Your goal:
Lines in the entries below where the word "type" shows up should each be copied.

Data to process:
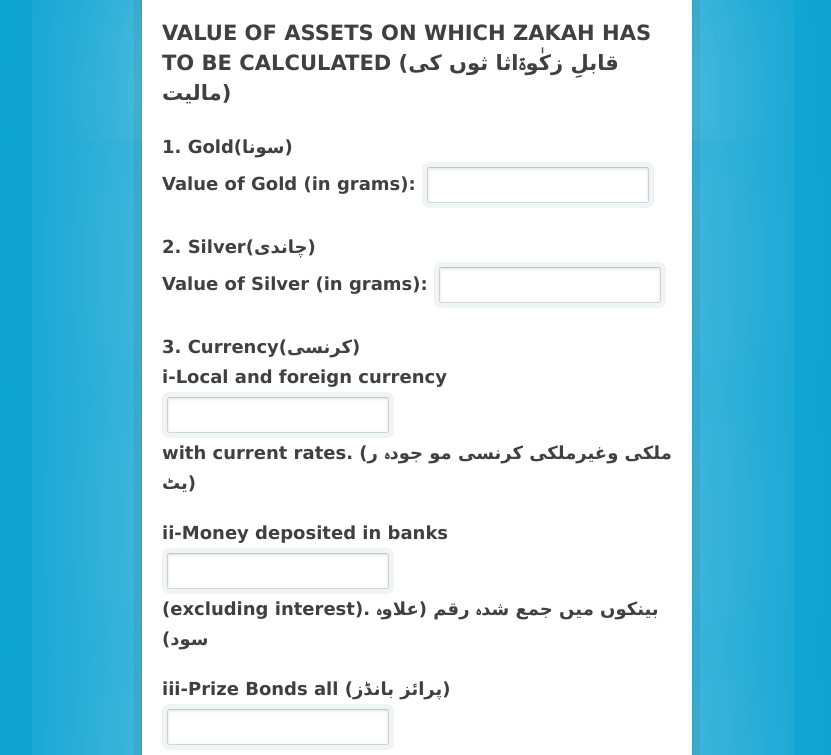
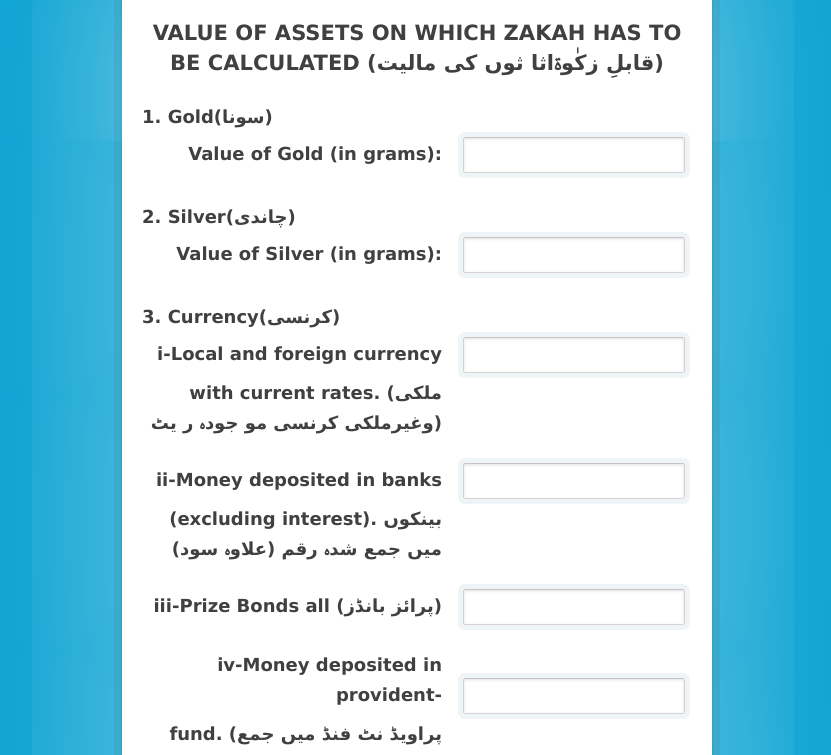
Before and after one commit to Salman-Ahmed-Siddiqui/ZakatCalculator, a plain HTML site: page index.html in a window 1280 px wide. Shown: the part 114-869 px from the top of the page, without its empty margins (223-1054 px from the left). Drawn offline with Linux system fonts and the light colour scheme.

Commit message:
<changes in script>

```diff
--- a/index.html
+++ b/index.html
@@ -14,7 +14,7 @@
 
         <!--  VALUE OF ASSETS ON WHICH ZAKAH HAS TO BE CALCULATED (قابلِ زکٰوۃاثا ثوں کی مالیت)  -->
 
-       <h3>VALUE OF ASSETS ON WHICH ZAKAH HAS TO BE CALCULATED (قابلِ زکٰوۃاثا ثوں کی مالیت)</h3>
+       <h3 align="center">VALUE OF ASSETS ON WHICH ZAKAH HAS TO BE CALCULATED (قابلِ زکٰوۃاثا ثوں کی مالیت)</h3>
 
        <h4>1. Gold(سونا)
        <P><label for="goldValue">Value of Gold (in grams):</label>
@@ -70,7 +70,7 @@
 
       <!--  AMOUNT TO BE DEDUCTED FROM TOTAL ZAKAH-ABLE WEALTH (I.E. LIABILITIES) وہ رقم جو مالِ زکوٰۃ سے الگ کرنی ہے   -->
 
-      <h3>AMOUNT TO BE DEDUCTED FROM TOTAL ZAKAH-ABLE WEALTH (I.E. LIABILITIES) وہ رقم جو مالِ زکوٰۃ سے الگ کرنی ہے </h3>
+      <h3 align="center">AMOUNT TO BE DEDUCTED FROM TOTAL ZAKAH-ABLE WEALTH (I.E. LIABILITIES) وہ رقم جو مالِ زکوٰۃ سے الگ کرنی ہے </h3>
 
 
       <h4><P><label for="LoanValue">Loan, if any (اگر قرضہ لیا ہواہے)</label>
--- a/style.css
+++ b/style.css
@@ -3,13 +3,21 @@ body {
   font: 18px/30px "Lucida Grande", Jameel Noori Nastaleeq, Tahoma, Verdana, sans-serif;
   color: #404040;
   background: #0ca3d2;
+  justify-content: center;
 }
+
+
+form h3 {
+  display: flex;
+  justify-content: center;
+}
+
 
 .zktfrm {
   position: relative;
   margin: 30px auto;
   padding: 20px 20px 20px;
-  width: 510px;
+  width: 550px;
   background: white;
   border-radius: 3px;
   -webkit-box-shadow: 0 0 200px rgba(255, 255, 255, 0.5), 0 1px 2px rgba(0, 0, 0, 0.3);
@@ -47,6 +55,8 @@ body {
   -webkit-box-shadow: 0 1px whitesmoke;
   box-shadow: 0 1px whitesmoke;
 }
+
+
 
 .zktfrm p {
   margin: 20px 0 0;
@@ -136,6 +146,20 @@ input[type="number"]:focus, input[type=password]:focus {
   outline-offset: 0;
 }
 
+label {
+  display: inline-block;
+  width: 300px;
+  text-align: right;
+  margin-right: 10px;
+}
+
+input[type=text], input[type=email], input[type=tel] {
+  display: inline-block;
+  width: 400px;
+  margin-bottom: 10px;
+}
+
+
 input[type=Button] {
   padding: 0 18px;
   height: 29px;
```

Response area:
@@ -136,6 +146,20 @@ input[type="number"]:focus, input[type=password]:focus {
+input[type=text], input[type=email], input[type=tel] {
 input[type=Button] {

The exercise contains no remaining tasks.